A few years ago the Latvian Tourism Development Agency ran a promotional campaign called “You Won’t Believe it Until You See It!”, which talked about such things as blue cows, flying people and extraordinary singers. If that campaign were still up and running today, the number one topic would no doubt be the turn-around of the Latvian economy.

But don’t take my word for it. EU Economic and Monetary Affairs Commissioner Olli Rehn said as much when the EU member states approved the latest tranche in loans to the Latvian government: “The program is on track, financial conditions have largely stabilized and the economic situation is showing signs of improvement”.

Yesterday in an analysis of the International Monetary Fund, Martin Hutchinson wrote in SIFY FINANCE: “Nor is the IMF’s track record by any means perfect. On the positive side, its loans to Latvia appear to have had the desired effect in encouraging the government’s austerity program, allowing Latvia to maintain its exchange rate parity and to generate the beginnings of economic recovery. Industrial production, for instance, rose 10.9 per cent in the year to May.”

The Bank of Latvia President Ilmārs Rimševičs agrees. He points out that Latvia’s growing current account surplus “…confirms the assumption that the lowest point in the economic decline is already in the past, which is vital both for the real economy and psychologically. We expect positive GDP growth also in the second quarter as suggested by the results in May, and the manufacturing industry will make the greatest contribution to positive growth.”

BBC is equally positive in its outlook for the Latvian economy. In a country-by-country review of “The Eurozone in Crisis”, BBC passed the following “verdict” on Latvia:

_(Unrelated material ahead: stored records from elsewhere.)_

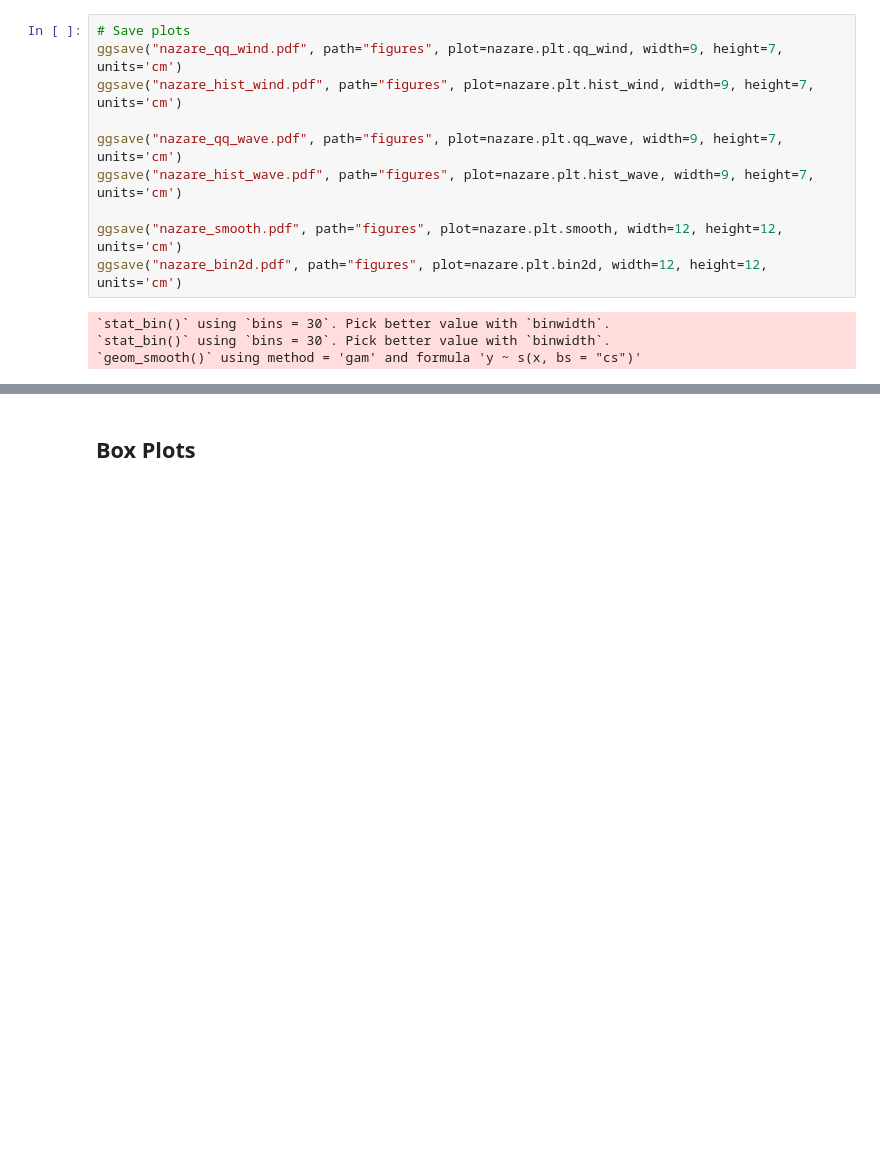
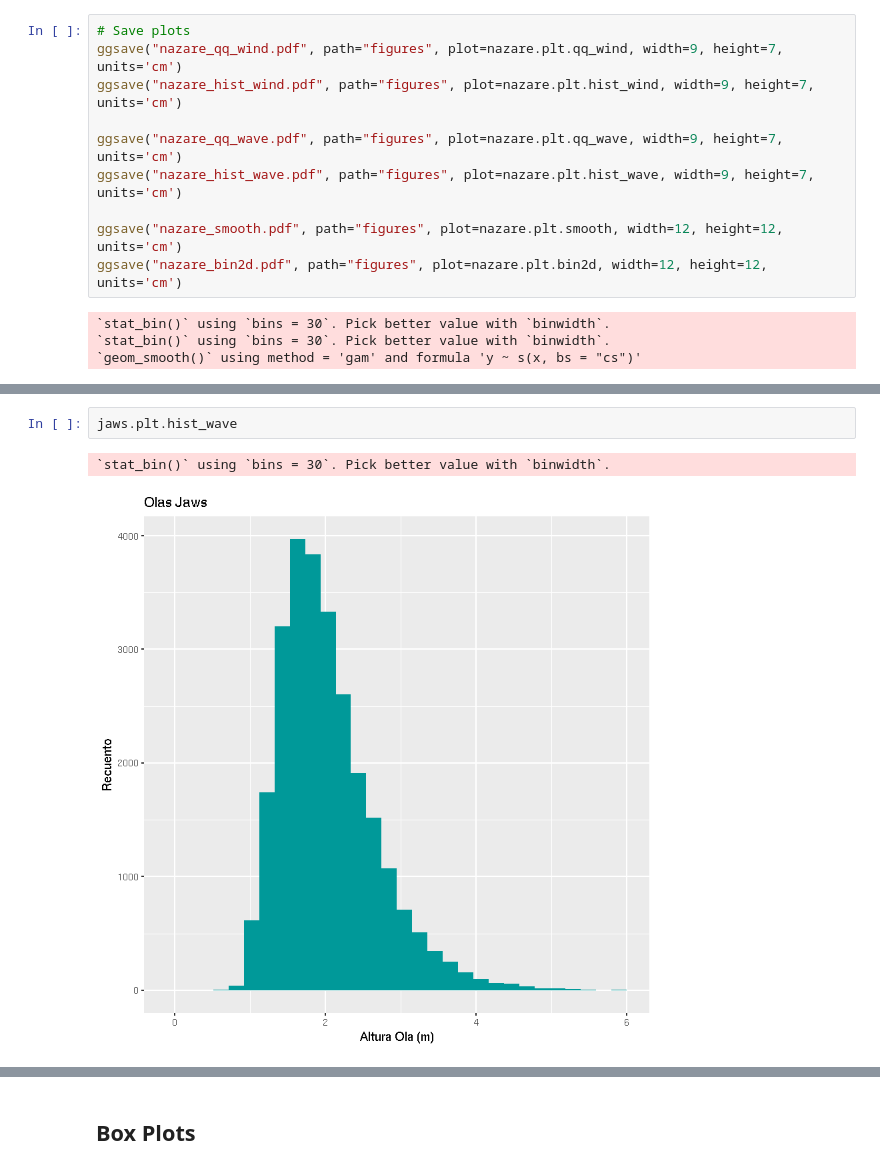
Before and after one commit to Leixb/B7_PE_WaveWind, a Jupyter notebook: notebookR.ipynb, the cells around one changed output, grey strips where cells are left out. Drawn from its saved outputs; the diff is of its cells as text; blank space fills up the shorter version.

```diff
--- a/notebookR.ipynb
+++ b/notebookR.ipynb
@@ -128,6 +132,11 @@ jaws.plt.bin2d <- jaws.plt.gg +
     geom_bin2d(aes_, binwidth=c(1,0.1)) +
     scale_fill_viridis_c("", option="plasma") +
     labs(title="Viento y Olas, Jaws", x="Velocidad del viento (nudos)", y = "Altura Olas (m)")
+# %%
+jaws.plt.hist_wave
+# %% [output]
+`stat_bin()` using `bins = 30`. Pick better value with `binwidth`.
+[figure, added]
 # %%
 jaws.plt.qq_wind
 jaws.plt.hist_wind
```
Also changed, not shown: parts of 21 cells of this notebook, 7 other files.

  • Experienced one of EU’s deepest recessions, but confidence is returning;
  • Fiscal measures having encouraging impact, but still much work ahead;
  • Exports now expected to grow at healthy pace;
  • Property market recovering and consumer spending growing;
  • But fragile economy could still be hit by any threat to confidence.

Pēteris Strautiņš, an economic expert for DnB NORD bank, describes what happened from an insider’s point of view: “Almost everything that was fragile in

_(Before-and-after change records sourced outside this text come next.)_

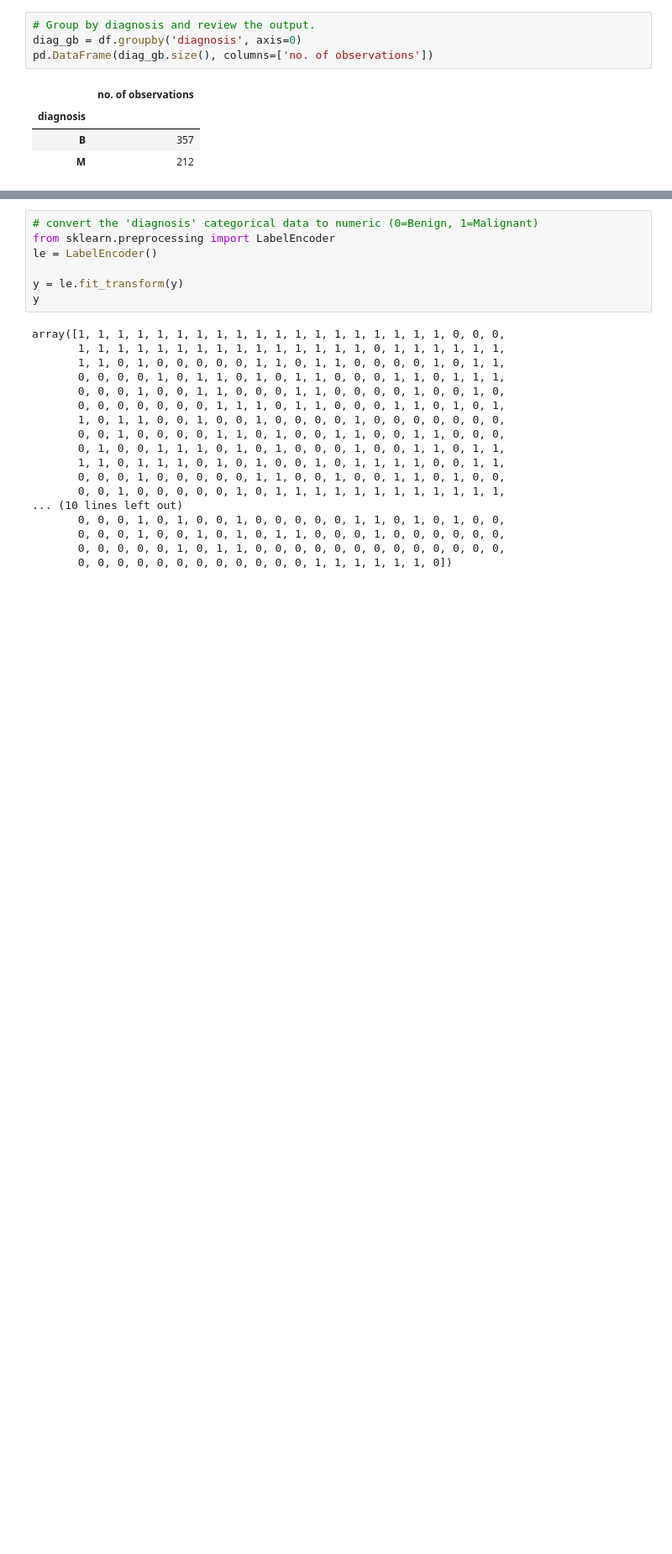
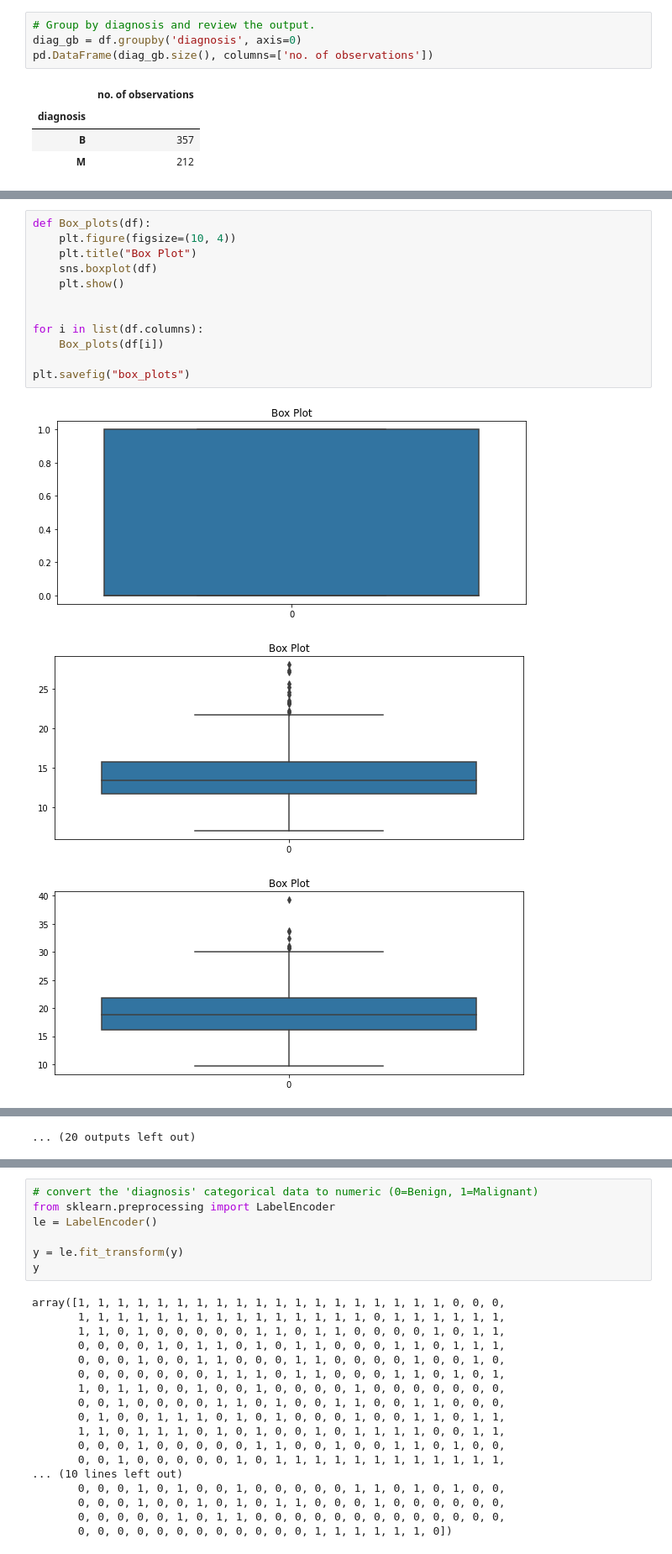
Before and after one commit to DevSher23/Project4, a Jupyter notebook: Cancer_Prediction.ipynb, the cells around one changed output, grey strips where cells are left out. Shown at 84% size. Drawn from its saved outputs; the diff is of its cells as text; blank space fills up the shorter version.

```diff
--- a/Cancer_Prediction.ipynb
+++ b/Cancer_Prediction.ipynb
@@ -213,0 +254,16 @@ pd.DataFrame(diag_gb.size(), columns=['no. of observations'])
+# %%
+def Box_plots(df):
+    plt.figure(figsize=(10, 4))
+    plt.title("Box Plot")
+    sns.boxplot(df)
+    plt.show()
+
+
+for i in list(df.columns):
+    Box_plots(df[i])
+
+plt.savefig("box_plots")
+# %% [output]
+[figure, added]
+[figure, added]
+[figure, added]
@@ -213,0 +279 @@ pd.DataFrame(diag_gb.size(), columns=['no. of observations'])
+... (20 outputs left out)
```
Also changed, not shown: parts of 23 cells of this notebook.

our economy has been broken, and the explosive potential that accrued during the beginning of the crisis has already exploded. Now the rubble is being cleared and things are turning forward.” Strautiņš agrees with other more optimistically inclined observers that the Latvian economic recovery „will be slow, but steady”.

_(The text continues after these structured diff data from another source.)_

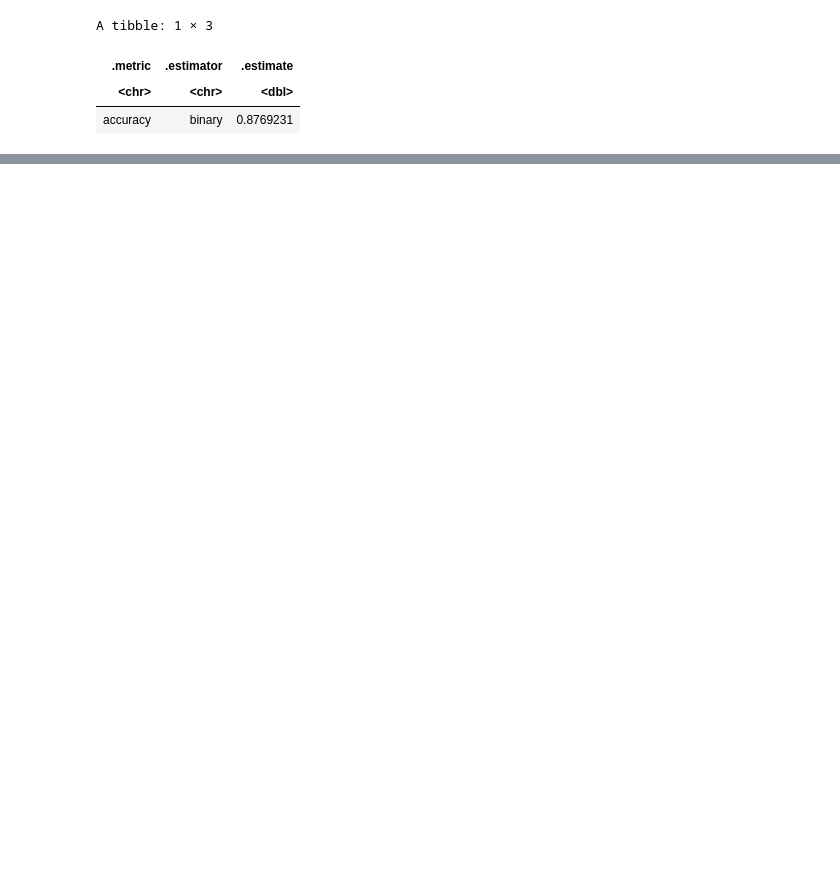
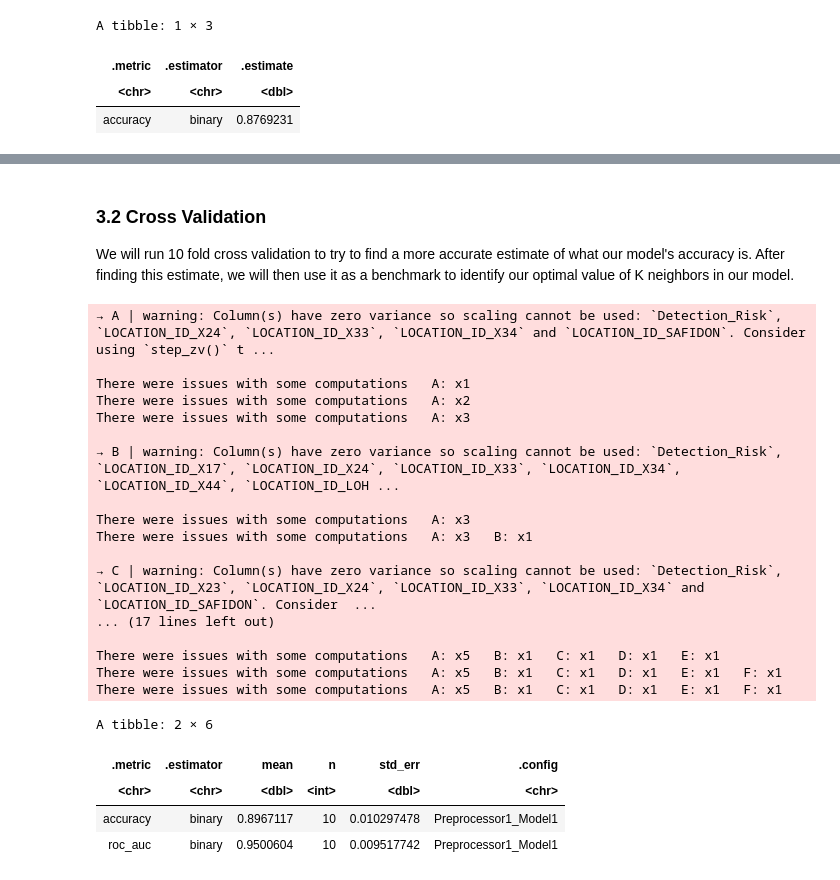
Before and after one commit to montajesaj1/DSCI100-G27, a Jupyter notebook: Group Project Report Final.ipynb, the cells around one changed output, grey strips where cells are left out. Cells and saved outputs as stored; diff of their text form; code cells hidden in the pictures; blank space fills up the shorter version.

```diff
--- a/Group Project Report Final.ipynb
+++ b/Group Project Report Final.ipynb
@@ -486,0 +544,50 @@ acc
+# %% [markdown]
+### 3.2 Cross Validation
+
+We will run 10 fold cross validation to try to find a more accurate estimate of what our model's accuracy is. After finding this estimate, we will then use it as a benchmark to identify our optimal value of K neighbors in our model.
+# %%
+### Setting up Cross-Validation
+
+risk_vfolds <- vfold_cv(risk_train, v= 10, strata= Risk)
+
+risk_recipe <- recipe(Risk ~ Inherent_Risk + Audit_Risk + Detection_Risk + Money_Value + History + LOCATION_ID, data = risk_train)
+
+risk_recipe <- risk_recipe |>
+  step_impute_mean(all_numeric_predictors()) |>
+  step_dummy(all_nominal(), -all_outcomes()) |>
+  step_scale(all_numeric_predictors()) |>
+  step_center(all_numeric_predictors())
+
+
+knn_fit <- workflow() |>
+            add_recipe(risk_recipe) |>
+            add_model(knn_spec) |>
+            fit_resamples(resamples= risk_vfolds)
+
+c_val_metrics <- knn_fit |>
+                    collect_metrics()
+
+c_val_metrics
+# %% [output]
+→ A | warning: Column(s) have zero variance so scaling cannot be used: `Detection_Risk`, `LOCATION_ID_X24`, `LOCATION_ID_X33`, `LOCATION_ID_X34` and `LOCATION_ID_SAFIDON`. Consider using `step_zv()` t ...
+
+There were issues with some computations   A: x1
+There were issues with some computations   A: x2
+There were issues with some computations   A: x3
+
+→ B | warning: Column(s) have zero variance so scaling cannot be used: `Detection_Risk`, `LOCATION_ID_X17`, `LOCATION_ID_X24`, `LOCATION_ID_X33`, `LOCATION_ID_X34`, `LOCATION_ID_X44`, `LOCATION_ID_LOH ...
+
+There were issues with some computations   A: x3
+There were issues with some computations   A: x3   B: x1
+
+→ C | warning: Column(s) have zero variance so scaling cannot be used: `Detection_Risk`, `LOCATION_ID_X23`, `LOCATION_ID_X24`, `LOCATION_ID_X33`, `LOCATION_ID_X34` and `LOCATION_ID_SAFIDON`. Consider  ...
+... (17 lines left out)
+
+There were issues with some computations   A: x5   B: x1   C: x1   D: x1   E: x1
+There were issues with some computations   A: x5   B: x1   C: x1   D: x1   E: x1   F: x1
+There were issues with some computations   A: x5   B: x1   C: x1   D: x1   E: x1   F: x1
+A tibble: 2 × 6
+| .metric | .estimator | mean | n | std_err | .config |
+| <chr> | <chr> | <dbl> | <int> | <dbl> | <chr> |
+| accuracy | binary | 0.8967117 | 10 | 0.010297478 | Preprocessor1_Model1 |
+| roc_auc | binary | 0.9500604 | 10 | 0.009517742 | Preprocessor1_Model1 |
```
Also changed, not shown: parts of 10 cells of this notebook, 1 other file.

Actually there’s a lot of good news coming out of Latvia these days. Latvia’s national airline airBaltic just announced that that it carried 1.472 million passengers during the first six months of 2010 at a 22% rise from the same period a year ago. Many of those passengers may be flocking to our beaches, because Latvia has been experiencing a record high heat wave in July, and more unbelievably hot Nordic weather is expected through August.

Economic recovery is a product of many complex factors, including perceptions, regardless of whether they are all true or not. Latvia’s sudden popularity is evident in a very hot new ad campaign by Old Spice, where the “Old Spice Guy” boasts that his products are so popular in Eastern Latvia “that they made me king”. He adds ”that’s great, because I love grapes”. And if you don’t believe me, you can see it at:


Like the improving economy, the blue cows and flying people are really real, although I hope those airBaltic passengers don’t start coming here for the grapes.